That’s one cat that seems to be very happy with being adopted.
Dogs and cats can both do amazing things. There have been countless accounts of a pet saving its owners life, whether through alerting them to a fire or discovering a tumor.
Dogs get the label of man’s best friend, but cats can be just as helpful.
According to animal psychologist Roger Mugford, cats are as capable as dogs at detecting illnesses in humans, but are less likely to do so because they are they are “very much more selfish, solitary creatures.”
Luckily for Amy Jung, Pudding was looking out for her.
Cats were used as live shields by the Persians
Most people have heard of Spider silk’s incredible strength, but there are some pretty inventive uses for it.

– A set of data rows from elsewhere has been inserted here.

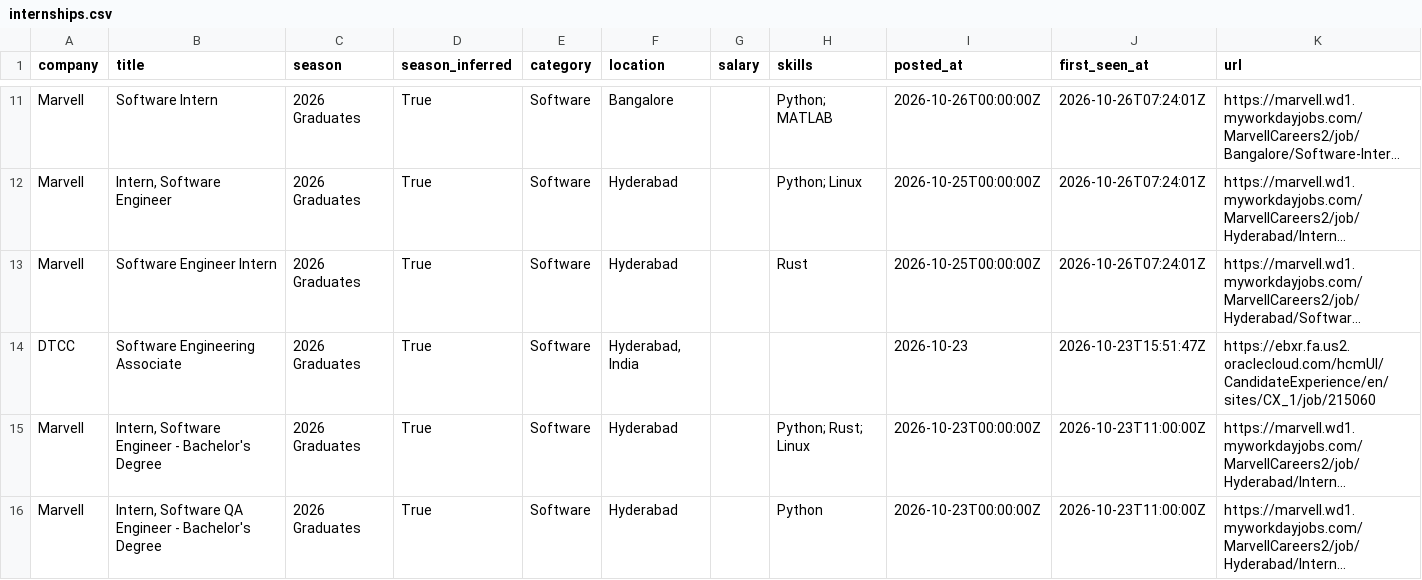
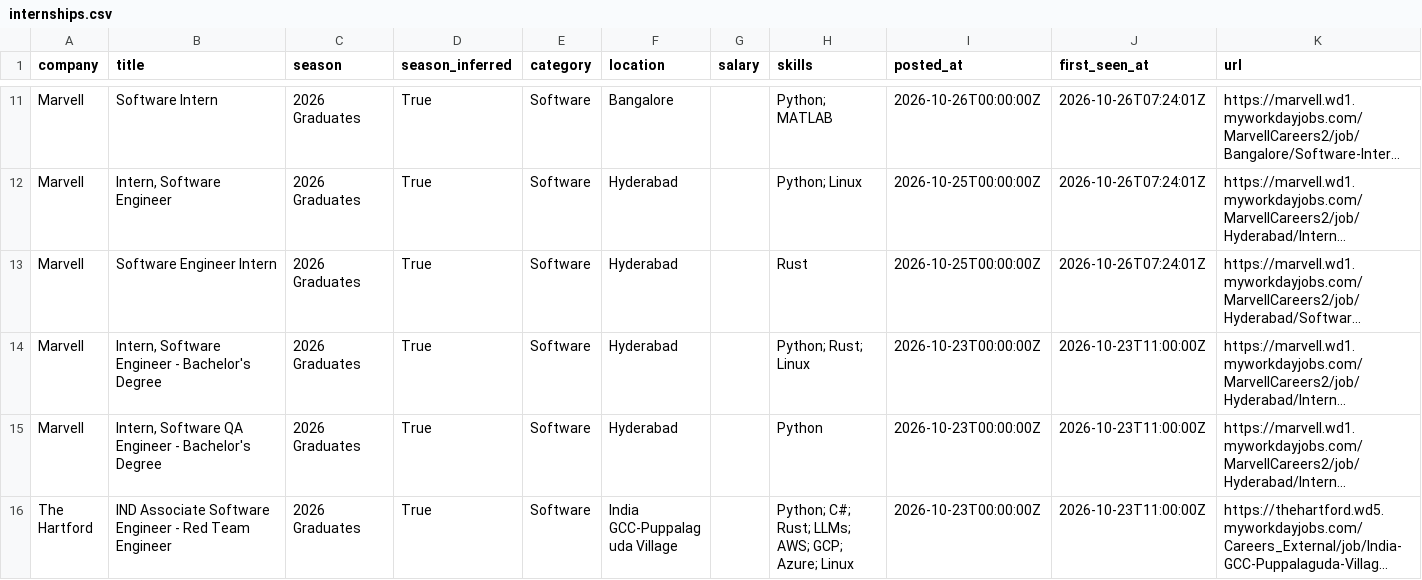
Before and after one commit to Smeerdev/Job-finder-agent, a CSV file: data/internships.csv, drawn as a sheet; only a part is shown, gaps mark what is left out; the shorter side is filled out with more unchanged rows; long unchanged cells end in …; the diff names each change by its address in the sheet, - before the commit and + after, or states it on an @@ line.

Commit message:
chore: update internships (2026-10-30 02:26 UTC)

```diff
--- a/data/internships.csv
+++ b/data/internships.csv
-row 14: DTCC | Software Engineering Associate | 2026 Graduates | True | Software | Hyderabad, India |  |  | 2026-10-23 | 2026-10-23T15:51:47Z | https://ebxr.fa.us2.oraclecloud.com/hcmUI/CandidateExperience/en/sites/CX_1/job/215060
```
Also changed, not shown: 11 other files.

One Japanese researcher actually made violin strings from spider silk!
Shigeyoshi Osaki, a professor at Nara Medical University in southern Honshu, used between 3,000 and 5,000 strands of silk for each string, which produced ‘a soft and profound timbre’ when played.
A video of this can be found in the source of this fact.
Osaki bred 300 female Nephila maculata spiders to make the strands. Don’t worry, this didn’t affect the spiders’ feeding. The silk all came from strands the spiders used to hang from not their webs.
Of course, these violin strings must be pretty strong if they use spider silk. Indeed, they have a greater strength than either gut or steel strings!
This is in part because the strands of silk are not completely cylindrical, but rather have 4-6 sides, allowing the researchers to cut down on gaps between strands.
In 2013 The International Lesbian, Gay, Bisexual, Trans and Intersex Association, or ILGA, has listed 81 countries where there are laws against homosexuality or homosexual acts.
But strangely enough, there are 24 countries where it is legal to be a lesbian, but illegal to be a gay man!
Here is a list of those countries and the penalties gay men face in those countries:
Ghana: Five to twenty years imprisonment Sierra.
Leone and Guyana: In these countries a gay man will be imprisoned for life!
Nigeria, Tuvalu and Seychelles: Fourteen years in prison Kenya: Fourteen to twenty-one years imprisonment, “depending on the circumstances.”
Malawi: Here gay men can face corporal punishment or fourteen years in jail.
Swaziland: In this country laws against sodomy are rarely enforced, but being openly gay can result in being turned away or evicted from AIDS clinics, which is similar to a death penalty if you think about it!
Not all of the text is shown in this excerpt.